We decide who are the beneficiaries and what type of operations or food transfers we support, but the distribution itself goes through the WFP.
“We do have the means to end hunger, so let’s talk about how much it costs.”
Let’s talk about numbers. How many active users do you have at the moment? How much money did you collect so far and how many meals did that amount cover?
We have 520,000 users, who shared 5 million meals so far, which means that we could distribute 5 million daily rations. We fed over 20,000 children in Lesotho, 20,000 refugee children in camps in North Jordan, and right now feeding 2000 pregnant women, young mothers and their babies in Homs, Syria.
ShareTheMeal is really popular in the app stores. What is your marketing approach?
Our marketing efforts focus mostly on social media, PR and support from app stores. Of course there’s word of mouth and sometimes celebrities pick us up, which means good press. We got shout-outs from Judd Apatow, Marc Ruffalo, Chelsea Clinton, Sarah Silverman and recently Grimes mentioned us as her favorite app.
I’m sure most companies wouldn’t consider these sustainable marketing channels, as they are not easy to scale or plan. The question is what are the next steps from here?

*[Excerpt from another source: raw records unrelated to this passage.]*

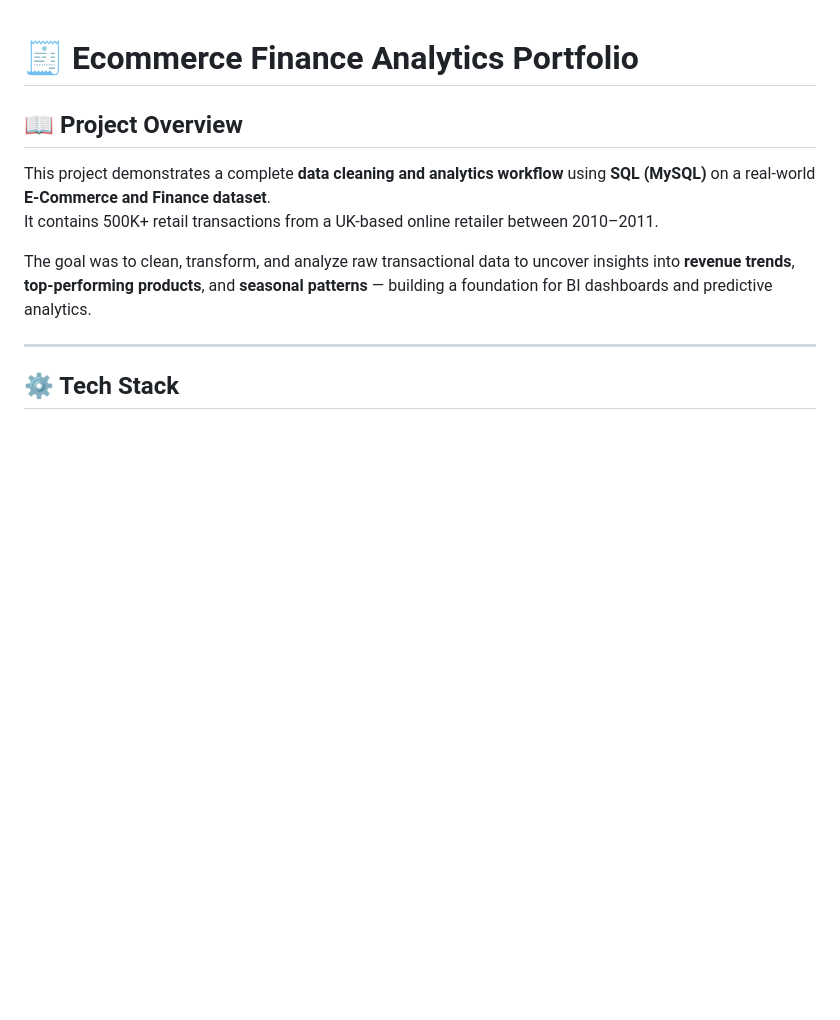
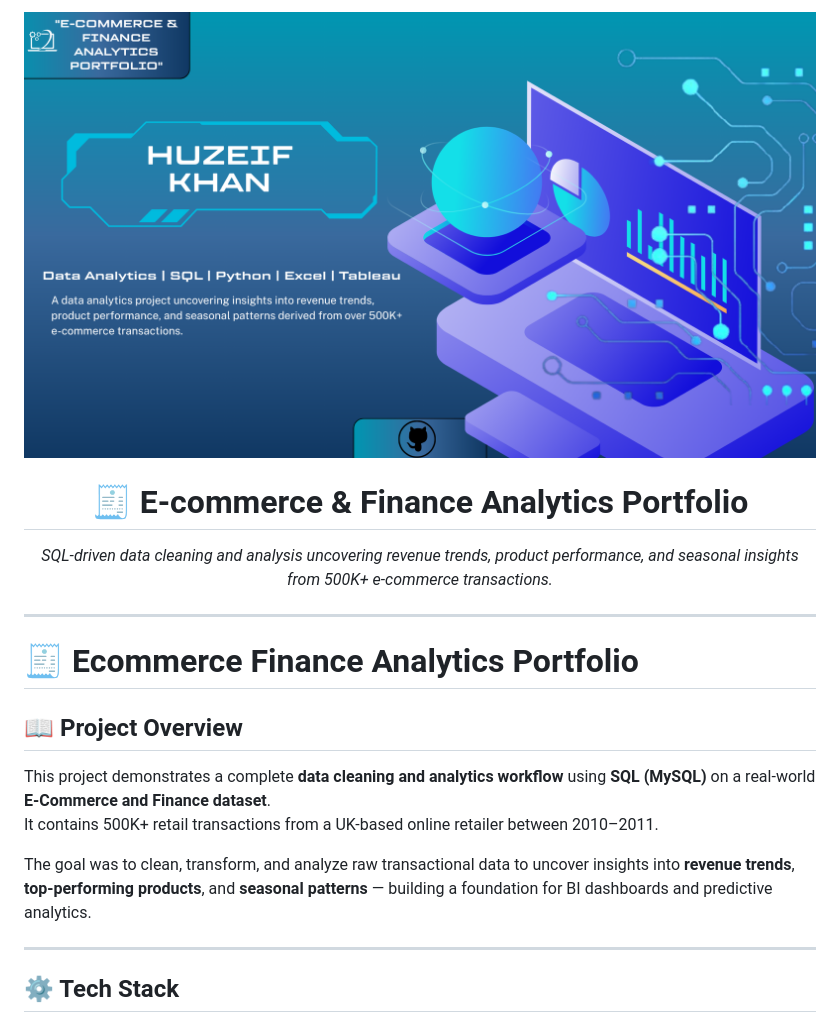
Before and after one commit to HuzeifKhan/Ecommerce-Finance-Analytics-Portfolio, a Markdown page: README.md, the part around the change. Drawn GitHub-style; pictures changed too: github_banner.png (added); blank space fills up the shorter version.

Commit message:
Added banner and project header to README

```diff
--- a/README.md
+++ b/README.md
@@ -1,3 +1,15 @@
+<p align="center">
+  <img src="github_banner.png" alt="E-commerce & Finance Analytics Portfolio Banner" width="100%">
+</p>
+
+<h1 align="center">🧾 E-commerce & Finance Analytics Portfolio</h1>
+
+<p align="center">
+  <em>SQL-driven data cleaning and analysis uncovering revenue trends, product performance, and seasonal insights from 500K+ e-commerce transactions.</em>
+</p>
+
+---
+
 # 🧾 Ecommerce Finance Analytics Portfolio
 
 ## 📖 Project Overview
```
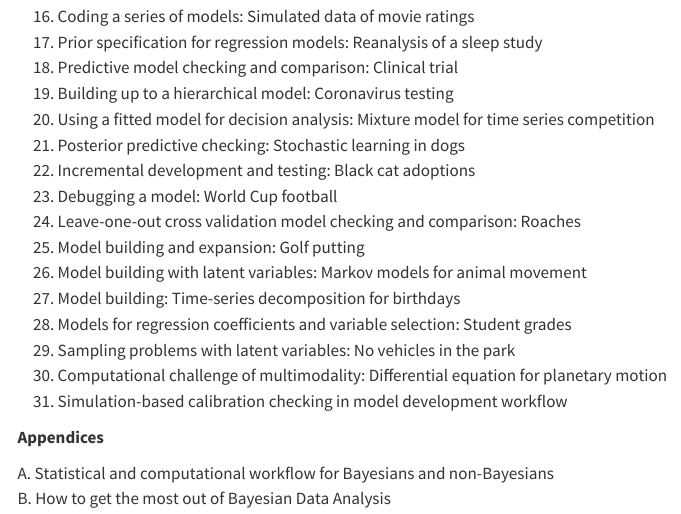
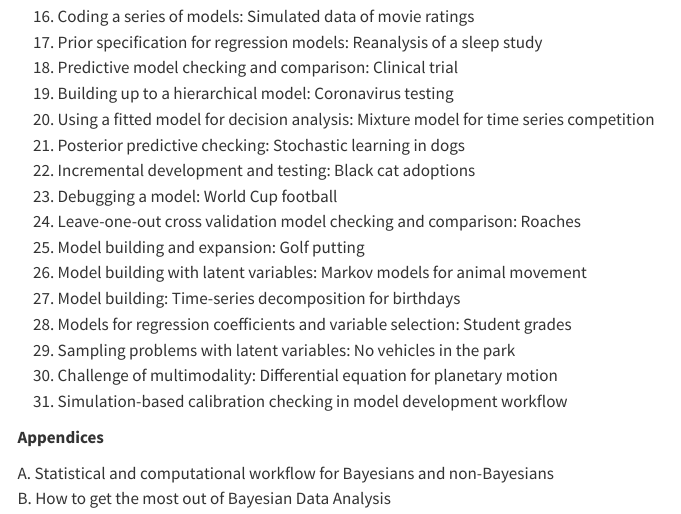
Before and after one commit to avehtari/Bayesian-Workflow, a Quarto document (index.qmd): the page in a window 1100 px wide, from 1080 px down. Rendered offline with R 4.5, knitr and Pandoc in place of Quarto, with nearby package versions; menus at the side of the page are left out.

Commit message:
index: fix ch 30 title

```diff
--- a/index.qmd
+++ b/index.qmd
@@ -96,7 +96,7 @@ BibTeX entry:
 27. Model building: Time-series decomposition for birthdays
 28. Models for regression coefficients and variable selection: Student grades
 29. Sampling problems with latent variables: No vehicles in the park
-30. Computational challenge of multimodality: Differential equation for planetary motion
+30. Challenge of multimodality: Differential equation for planetary motion
 31. Simulation-based calibration checking in model development workflow
 
 **Appendices**
```
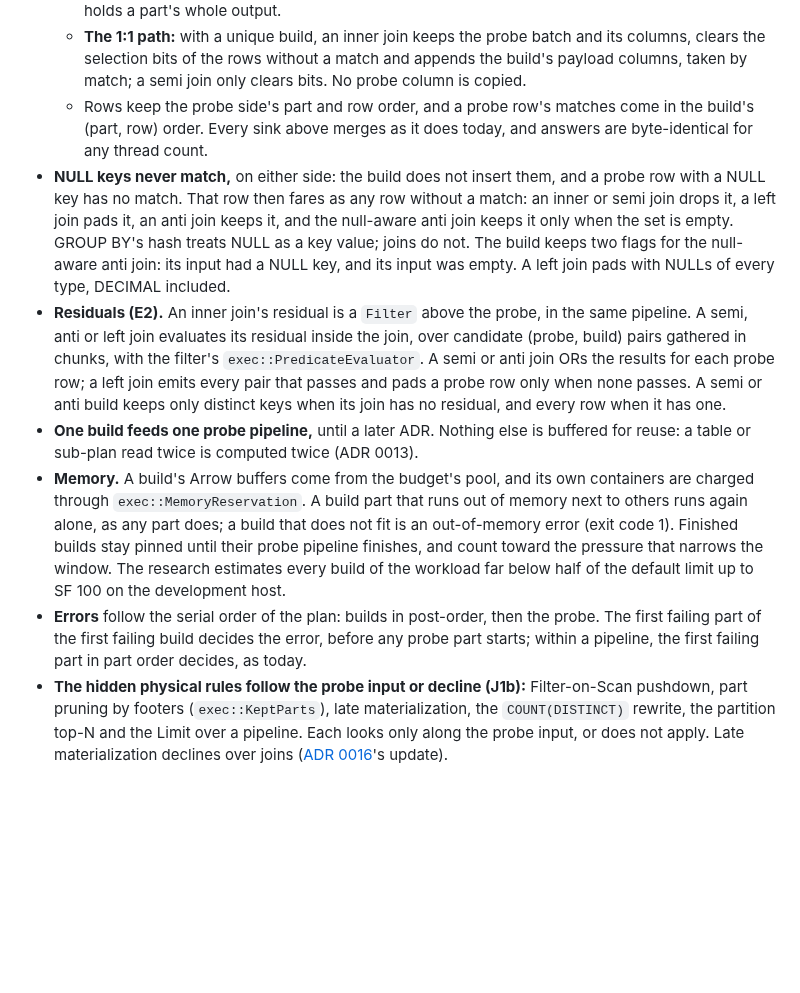
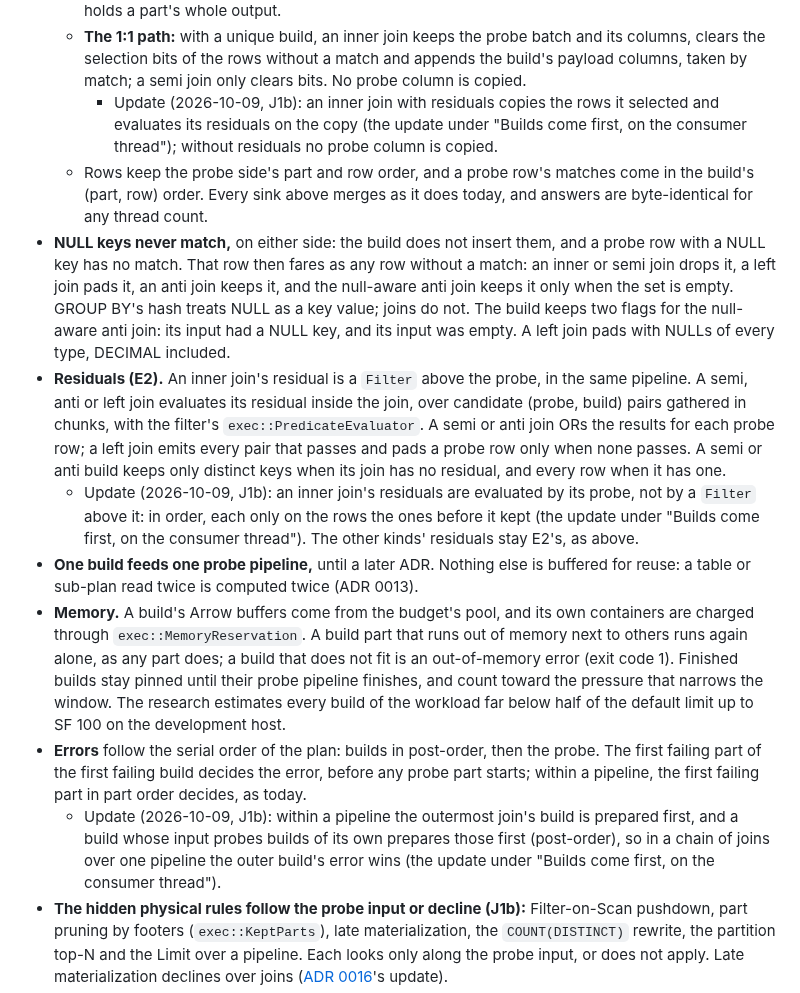
Before and after one commit to ydb-campus/antb1, a Markdown page: docs/adr/0022-joins-and-query-blocks.md, the part around the change. GitHub-like rendering; blank space fills up the shorter version.

Commit message:
docs(adr): j1b update lines under the residuals, errors and 1:1 bullets
(cherry picked from commit 5cec5853f0c9823f30c4fd8bff9af7416f721e65)

```diff
--- a/docs/adr/0022-joins-and-query-blocks.md
+++ b/docs/adr/0022-joins-and-query-blocks.md
@@ -376,6 +376,9 @@ Proposed
   - **The 1:1 path:** with a unique build, an inner join keeps the probe batch and its columns, clears the selection
     bits of the rows without a match and appends the build's payload columns, taken by match; a semi join only
     clears bits. No probe column is copied.
+    - Update (2026-10-09, J1b): an inner join with residuals copies the rows it selected and evaluates its residuals
+      on the copy (the update under "Builds come first, on the consumer thread"); without residuals no probe column
+      is copied.
   - Rows keep the probe side's part and row order, and a probe row's matches come in the build's (part, row) order.
     Every sink above merges as it does today, and answers are byte-identical for any thread count.
 - **NULL keys never match,** on either side: the build does not insert them, and a probe row with a NULL key has
@@ -388,6 +391,9 @@ Proposed
   filter's `exec::PredicateEvaluator`. A semi or anti join ORs the results for each probe row; a left join emits
   every pair that passes and pads a probe row only when none passes. A semi or anti build keeps only distinct keys
   when its join has no residual, and every row when it has one.
+  - Update (2026-10-09, J1b): an inner join's residuals are evaluated by its probe, not by a `Filter` above it: in
+    order, each only on the rows the ones before it kept (the update under "Builds come first, on the consumer
+    thread"). The other kinds' residuals stay E2's, as above.
 - **One build feeds one probe pipeline,** until a later ADR. Nothing else is buffered for reuse: a table or sub-plan
   read twice is computed twice (ADR 0013).
 - **Memory.** A build's Arrow buffers come from the budget's pool, and its own containers are charged through
@@ -398,6 +404,9 @@ Proposed
 - **Errors** follow the serial order of the plan: builds in post-order, then the probe. The first failing part of
   the first failing build decides the error, before any probe part starts; within a pipeline, the first failing part
   in part order decides, as today.
+  - Update (2026-10-09, J1b): within a pipeline the outermost join's build is prepared first, and a build whose input
+    probes builds of its own prepares those first (post-order), so in a chain of joins over one pipeline the outer
+    build's error wins (the update under "Builds come first, on the consumer thread").
 - **The hidden physical rules follow the probe input or decline (J1b):** Filter-on-Scan pushdown, part pruning by
   footers (`exec::KeptParts`), late materialization, the `COUNT(DISTINCT)` rewrite, the partition top-N and the
   Limit over a pipeline. Each looks only along the probe input, or does not apply. Late materialization declines over
```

Do we try to become a typical fundraising organization, investing in communication outreach and marketing, or do we try to innovate and leverage technology to create social impact?
So what are the next steps? Are you planning to add more charity features to the app?
We have a couple of hypotheses for the next steps that we’re currently working on. Right now we’re looking at peer-to-peer models and virtual reality.
How can you integrate virtual reality to your business?
Just like peer-to-peer models, virtual reality can help connecting people and establishing proximity. This connection is very important, because the closer we feel to other people, the more we are interested in their well-being. We’d like to create opportunities to help people connect with others, who might not be around the corner, but the other side of the world. We’d like to help our users understand that those in need are just like us, they just weren’t as lucky in the lottery of life.
Are you looking to expand your team?
We’re always looking for talented people. Anyone interested in social innovation should shoot us a message to [email protected], we’d love to chat!